• Task to complete: Where a line below includes the word "html", copy that line.

(Dataset items)
+ + + + + + +

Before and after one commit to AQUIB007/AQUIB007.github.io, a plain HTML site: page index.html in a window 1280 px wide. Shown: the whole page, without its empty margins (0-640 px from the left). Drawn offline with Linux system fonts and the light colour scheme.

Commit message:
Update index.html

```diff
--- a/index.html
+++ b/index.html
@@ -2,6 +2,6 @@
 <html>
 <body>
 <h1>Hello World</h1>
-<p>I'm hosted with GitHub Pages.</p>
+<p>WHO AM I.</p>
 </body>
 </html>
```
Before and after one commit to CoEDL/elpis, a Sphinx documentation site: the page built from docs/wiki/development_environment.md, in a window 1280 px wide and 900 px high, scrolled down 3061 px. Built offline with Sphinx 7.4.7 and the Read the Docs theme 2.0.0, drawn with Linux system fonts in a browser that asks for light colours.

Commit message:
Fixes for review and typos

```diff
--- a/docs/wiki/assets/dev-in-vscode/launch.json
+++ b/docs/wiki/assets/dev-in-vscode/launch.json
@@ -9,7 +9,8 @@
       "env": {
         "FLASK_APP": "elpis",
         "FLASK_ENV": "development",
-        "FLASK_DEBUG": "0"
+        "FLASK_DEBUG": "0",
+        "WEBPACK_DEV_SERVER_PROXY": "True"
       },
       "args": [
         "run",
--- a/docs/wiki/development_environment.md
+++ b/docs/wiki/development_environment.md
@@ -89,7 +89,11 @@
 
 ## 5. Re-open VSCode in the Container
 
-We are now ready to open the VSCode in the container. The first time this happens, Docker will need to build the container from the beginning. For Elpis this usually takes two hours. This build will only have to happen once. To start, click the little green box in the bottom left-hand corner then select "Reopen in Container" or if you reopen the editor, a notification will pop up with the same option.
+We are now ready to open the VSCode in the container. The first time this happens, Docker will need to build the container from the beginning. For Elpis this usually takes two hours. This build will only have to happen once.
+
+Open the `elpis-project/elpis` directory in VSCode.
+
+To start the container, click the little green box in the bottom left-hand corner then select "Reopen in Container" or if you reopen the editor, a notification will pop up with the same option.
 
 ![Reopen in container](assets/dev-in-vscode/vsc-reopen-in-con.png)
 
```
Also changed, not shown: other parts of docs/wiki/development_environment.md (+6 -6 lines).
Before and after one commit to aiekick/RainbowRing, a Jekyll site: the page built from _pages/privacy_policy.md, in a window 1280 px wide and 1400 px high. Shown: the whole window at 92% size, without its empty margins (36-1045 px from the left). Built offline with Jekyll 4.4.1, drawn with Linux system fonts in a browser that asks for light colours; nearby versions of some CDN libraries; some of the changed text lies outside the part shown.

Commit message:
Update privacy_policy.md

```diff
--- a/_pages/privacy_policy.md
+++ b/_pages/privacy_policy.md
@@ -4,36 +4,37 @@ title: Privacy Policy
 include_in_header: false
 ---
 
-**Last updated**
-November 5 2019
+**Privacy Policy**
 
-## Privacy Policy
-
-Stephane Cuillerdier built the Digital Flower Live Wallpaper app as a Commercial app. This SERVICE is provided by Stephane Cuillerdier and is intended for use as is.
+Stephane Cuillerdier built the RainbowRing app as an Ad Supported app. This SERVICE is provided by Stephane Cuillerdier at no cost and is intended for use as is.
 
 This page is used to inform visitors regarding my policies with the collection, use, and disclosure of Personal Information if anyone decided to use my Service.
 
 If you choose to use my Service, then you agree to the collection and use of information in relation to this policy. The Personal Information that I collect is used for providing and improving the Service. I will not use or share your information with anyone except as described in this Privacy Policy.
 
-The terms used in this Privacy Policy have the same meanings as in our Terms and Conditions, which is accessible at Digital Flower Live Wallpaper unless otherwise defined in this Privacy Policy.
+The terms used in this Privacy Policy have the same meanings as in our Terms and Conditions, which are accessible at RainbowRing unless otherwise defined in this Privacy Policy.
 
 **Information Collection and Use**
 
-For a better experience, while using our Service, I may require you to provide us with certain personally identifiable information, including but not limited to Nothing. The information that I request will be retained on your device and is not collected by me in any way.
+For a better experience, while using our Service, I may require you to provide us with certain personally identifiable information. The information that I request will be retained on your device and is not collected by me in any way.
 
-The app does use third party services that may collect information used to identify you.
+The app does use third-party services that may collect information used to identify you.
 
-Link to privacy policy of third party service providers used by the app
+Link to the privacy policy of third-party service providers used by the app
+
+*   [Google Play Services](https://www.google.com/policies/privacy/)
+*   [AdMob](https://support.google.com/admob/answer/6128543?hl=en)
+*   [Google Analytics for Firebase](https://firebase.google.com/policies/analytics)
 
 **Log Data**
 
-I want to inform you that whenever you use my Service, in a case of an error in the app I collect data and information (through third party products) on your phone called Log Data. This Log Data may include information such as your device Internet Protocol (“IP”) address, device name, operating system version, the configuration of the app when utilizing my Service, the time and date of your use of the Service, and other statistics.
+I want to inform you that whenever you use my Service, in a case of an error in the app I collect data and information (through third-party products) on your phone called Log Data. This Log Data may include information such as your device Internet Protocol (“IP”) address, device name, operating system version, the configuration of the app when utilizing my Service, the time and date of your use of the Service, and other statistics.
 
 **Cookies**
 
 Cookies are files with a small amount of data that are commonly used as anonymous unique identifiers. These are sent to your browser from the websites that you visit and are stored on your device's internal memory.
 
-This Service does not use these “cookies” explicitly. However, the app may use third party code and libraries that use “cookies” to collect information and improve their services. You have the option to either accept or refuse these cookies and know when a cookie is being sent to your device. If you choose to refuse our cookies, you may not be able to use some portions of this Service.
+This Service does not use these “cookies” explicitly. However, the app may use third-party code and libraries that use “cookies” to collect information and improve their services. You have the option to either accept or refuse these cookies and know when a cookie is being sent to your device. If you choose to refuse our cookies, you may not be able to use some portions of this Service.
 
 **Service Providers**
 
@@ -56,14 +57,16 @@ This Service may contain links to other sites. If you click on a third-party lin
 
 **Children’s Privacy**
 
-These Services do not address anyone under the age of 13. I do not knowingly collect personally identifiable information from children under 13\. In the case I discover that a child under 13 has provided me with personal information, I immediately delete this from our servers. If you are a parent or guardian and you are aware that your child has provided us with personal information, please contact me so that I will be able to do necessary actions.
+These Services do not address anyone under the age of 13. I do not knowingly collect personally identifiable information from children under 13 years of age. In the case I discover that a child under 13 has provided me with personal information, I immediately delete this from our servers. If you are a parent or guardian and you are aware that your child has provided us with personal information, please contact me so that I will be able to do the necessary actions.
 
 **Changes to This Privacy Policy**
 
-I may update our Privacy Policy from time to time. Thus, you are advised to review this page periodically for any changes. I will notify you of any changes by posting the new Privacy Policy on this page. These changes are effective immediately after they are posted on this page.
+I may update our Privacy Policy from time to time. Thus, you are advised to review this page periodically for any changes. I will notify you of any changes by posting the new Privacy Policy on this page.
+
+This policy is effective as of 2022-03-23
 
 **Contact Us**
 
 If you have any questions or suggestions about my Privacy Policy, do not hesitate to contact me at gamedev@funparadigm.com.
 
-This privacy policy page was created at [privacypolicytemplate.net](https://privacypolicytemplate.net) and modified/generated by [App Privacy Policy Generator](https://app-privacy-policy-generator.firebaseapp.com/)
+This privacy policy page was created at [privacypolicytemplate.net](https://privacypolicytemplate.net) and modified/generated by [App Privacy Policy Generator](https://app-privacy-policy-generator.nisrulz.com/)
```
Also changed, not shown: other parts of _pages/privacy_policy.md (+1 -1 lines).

+ + + + + + +

• Solved problem:
Before and after one commit to AQUIB007/AQUIB007.github.io, a plain HTML site: page index.html in a window 1280 px wide. Shown: the whole page, without its empty margins (0-640 px from the left). Drawn offline with Linux system fonts and the light colour scheme.
Update index.html
--- a/index.html
+++ b/index.html
 <html>
 </html>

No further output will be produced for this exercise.